WORKING DATA.
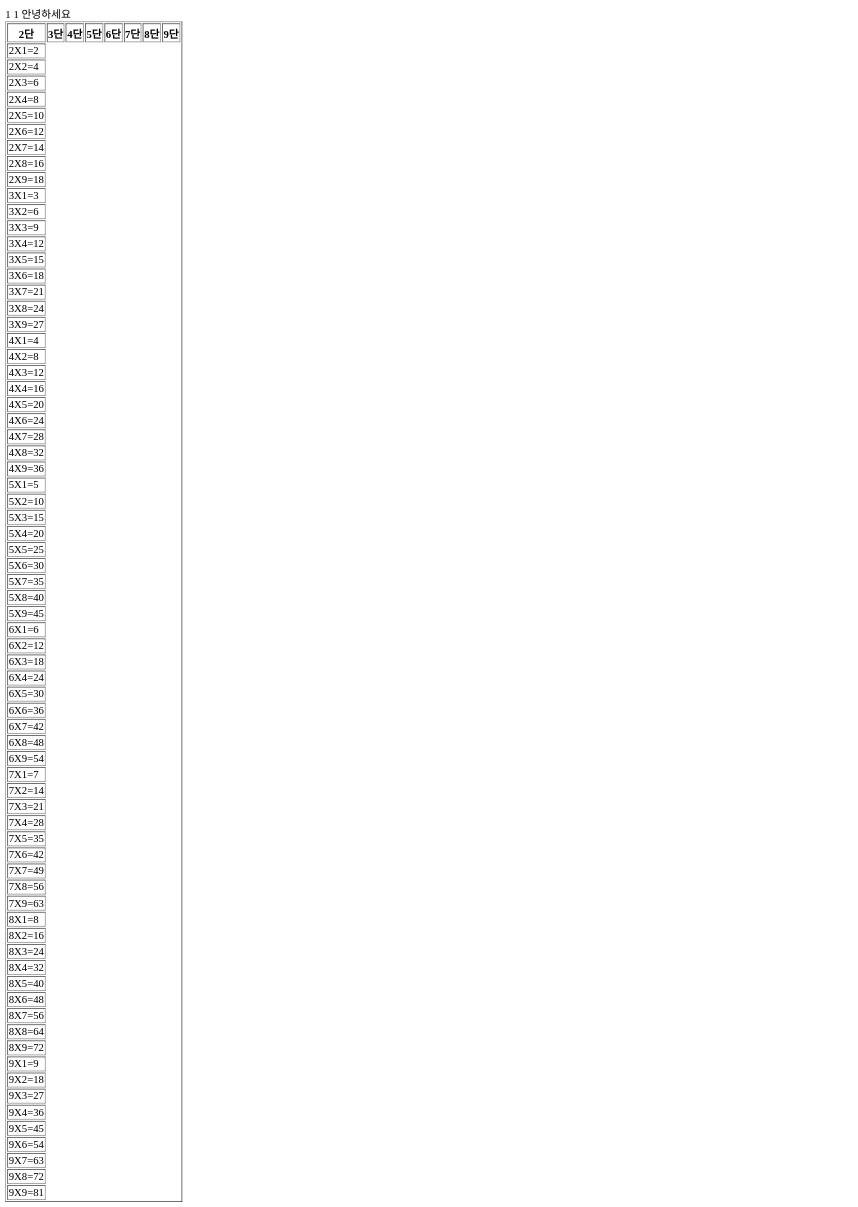
Repository: Luho0113/SpringBootStudy
Page: http://localhost/web/
These files come from the project's save history. The page is drawn as it stood at one moment and after the next save; the edit follows.
The browser window is 1280 px wide. The pictures show the whole page, at 67% of full size.
The page is served by Tomcat 9. Other server files are loaded and not shown.

Above is the page before, as saved 2023-05-03 02:26:26.

### web/src/main/webapp/index.jsp
<%@ page language="java" contentType="text/html; charset=UTF-8"
    pageEncoding="UTF-8"%>
<%
String str = "1";
out.println(str);
%>
<%=str%>
<!DOCTYPE html>
<html>
<head>
<meta charset="UTF-8">
<title>Insert title here</title>
</head>
<body>
안녕하세요


	<table border="1">
		<tr>
				<%
				for (int i = 2; i < 10; i++) {
					out.println("<th>");
					out.println(i + "단");
					out.println("</th>");
				}
				%>
		</tr>
		<%
		for (int i = 2; i < 10; i++) {
			for (int j = 1; j < 10; j++) {
				out.println("<tr>");
				out.println("<td>" + i + "X" + j + "=" + i * j + "</td>");
				out.println("</tr>");
			}
		}
		%>
	</table>
</body>
</html>

After the next save:
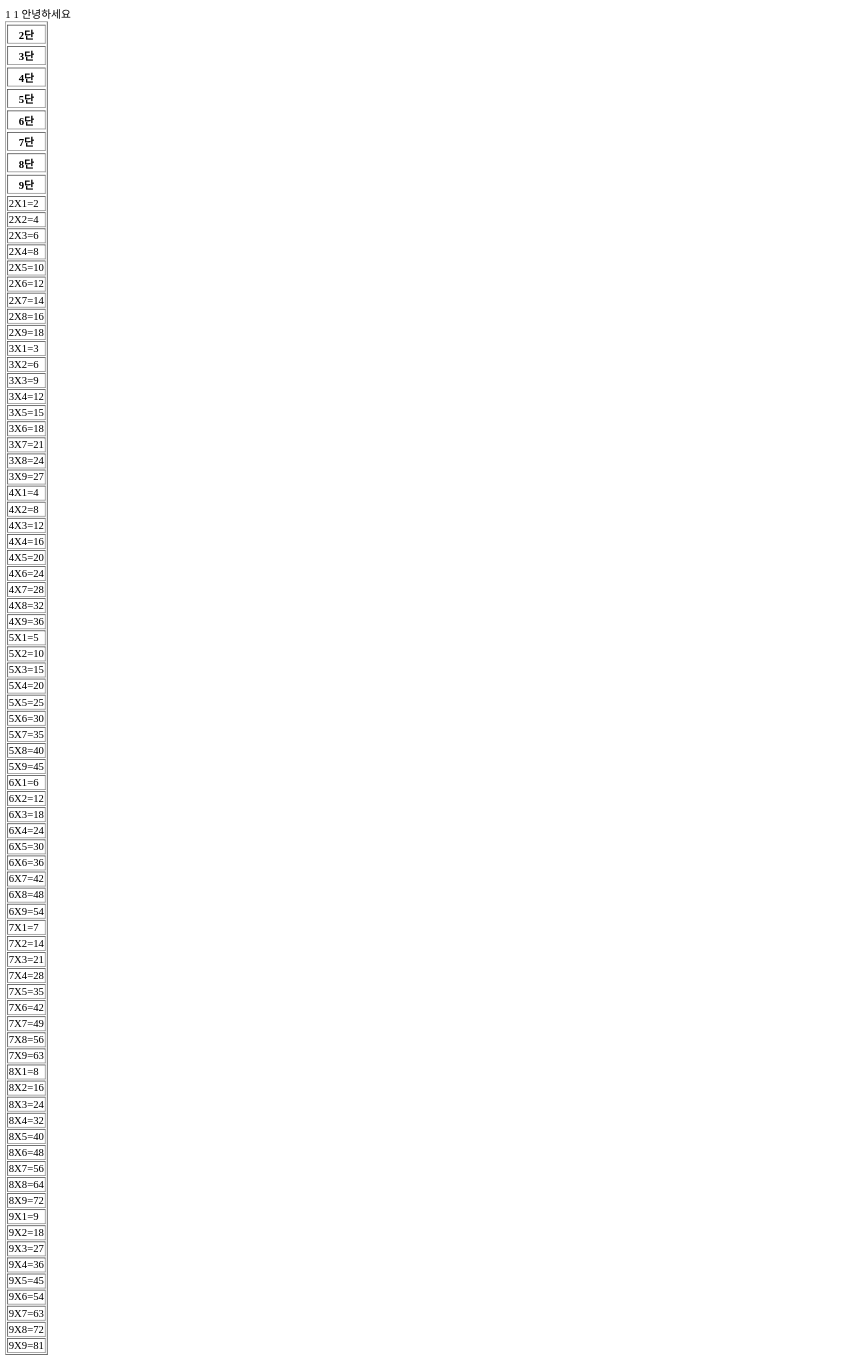
Saved 42 s later.
--- a/web/src/main/webapp/index.jsp
+++ b/web/src/main/webapp/index.jsp
@@ -18,10 +18,13 @@
 	<table border="1">
 		<tr>
 				<%
+
 				for (int i = 2; i < 10; i++) {
+					out.println("<tr>");
 					out.println("<th>");
 					out.println(i + "단");
 					out.println("</th>");
+					out.println("<tr>");
 				}
 				%>
 		</tr>

After the save that followed:
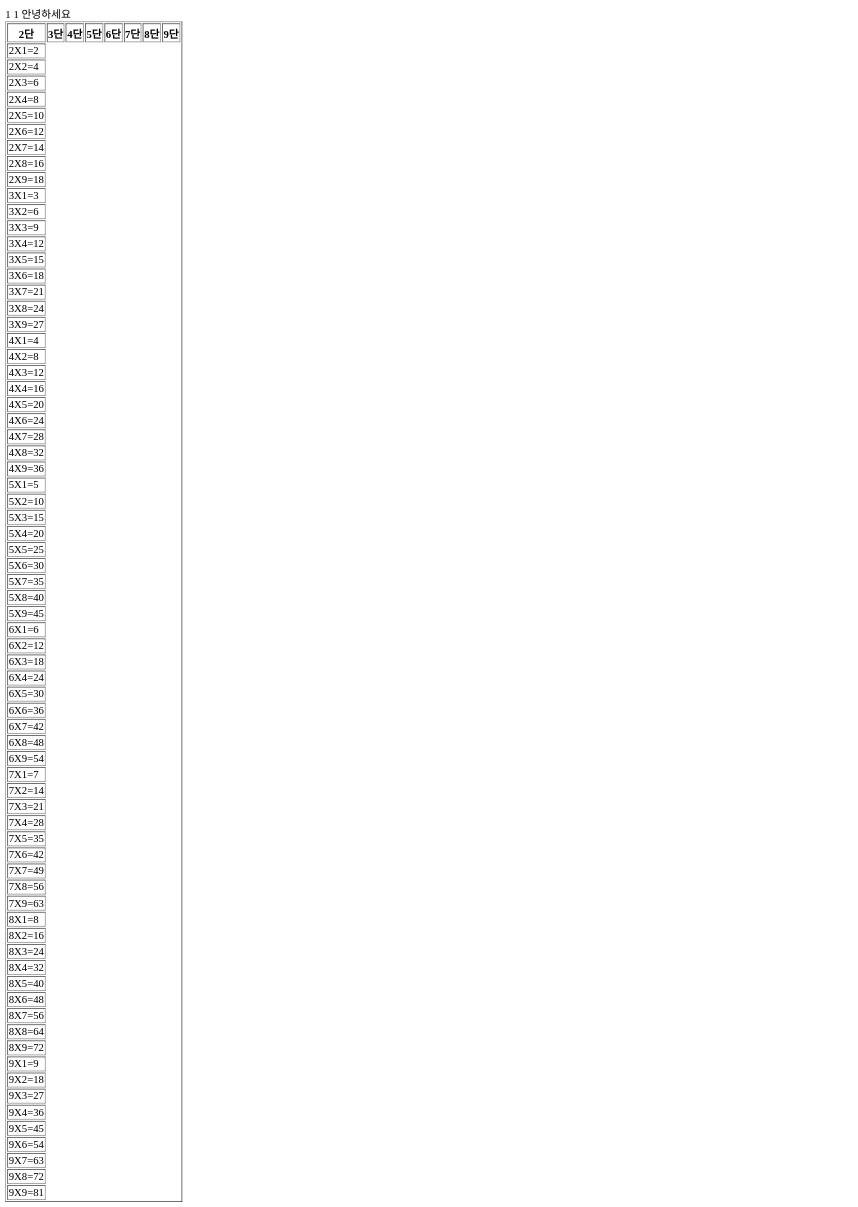
Saved 6 s later.
--- a/web/src/main/webapp/index.jsp
+++ b/web/src/main/webapp/index.jsp
@@ -20,11 +20,10 @@
 				<%
 
 				for (int i = 2; i < 10; i++) {
-					out.println("<tr>");
+
 					out.println("<th>");
 					out.println(i + "단");
 					out.println("</th>");
-					out.println("<tr>");
 				}
 				%>
 		</tr>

WORK REQUIRED. Copy the records above precisely, and leave every image out of the copy.

ANSWER FOR THE TASK.
Repository: Luho0113/SpringBootStudy
Page: http://localhost/web/
These files come from the project's save history. The page is drawn as it stood at one moment and after the next save; the edit follows.
The browser window is 1280 px wide. The pictures show the whole page, at 67% of full size.
The page is served by Tomcat 9. Other server files are loaded and not shown.

Above is the page before, as saved 2023-05-03 02:26:26.

### web/src/main/webapp/index.jsp
<%@ page language="java" contentType="text/html; charset=UTF-8"
    pageEncoding="UTF-8"%>
<%
String str = "1";
out.println(str);
%>
<%=str%>
<!DOCTYPE html>
<html>
<head>
<meta charset="UTF-8">
<title>Insert title here</title>
</head>
<body>
안녕하세요


	<table border="1">
		<tr>
				<%
				for (int i = 2; i < 10; i++) {
					out.println("<th>");
					out.println(i + "단");
					out.println("</th>");
				}
				%>
		</tr>
		<%
		for (int i = 2; i < 10; i++) {
			for (int j = 1; j < 10; j++) {
				out.println("<tr>");
				out.println("<td>" + i + "X" + j + "=" + i * j + "</td>");
				out.println("</tr>");
			}
		}
		%>
	</table>
</body>
</html>

After the next save:
Saved 42 s later.
--- a/web/src/main/webapp/index.jsp
+++ b/web/src/main/webapp/index.jsp
@@ -18,10 +18,13 @@
 	<table border="1">
 		<tr>
 				<%
+
 				for (int i = 2; i < 10; i++) {
+					out.println("<tr>");
 					out.println("<th>");
 					out.println(i + "단");
 					out.println("</th>");
+					out.println("<tr>");
 				}
 				%>
 		</tr>

After the save that followed:
Saved 6 s later.
--- a/web/src/main/webapp/index.jsp
+++ b/web/src/main/webapp/index.jsp
@@ -20,11 +20,10 @@
 				<%
 
 				for (int i = 2; i < 10; i++) {
-					out.println("<tr>");
+
 					out.println("<th>");
 					out.println(i + "단");
 					out.println("</th>");
-					out.println("<tr>");
 				}
 				%>
 		</tr>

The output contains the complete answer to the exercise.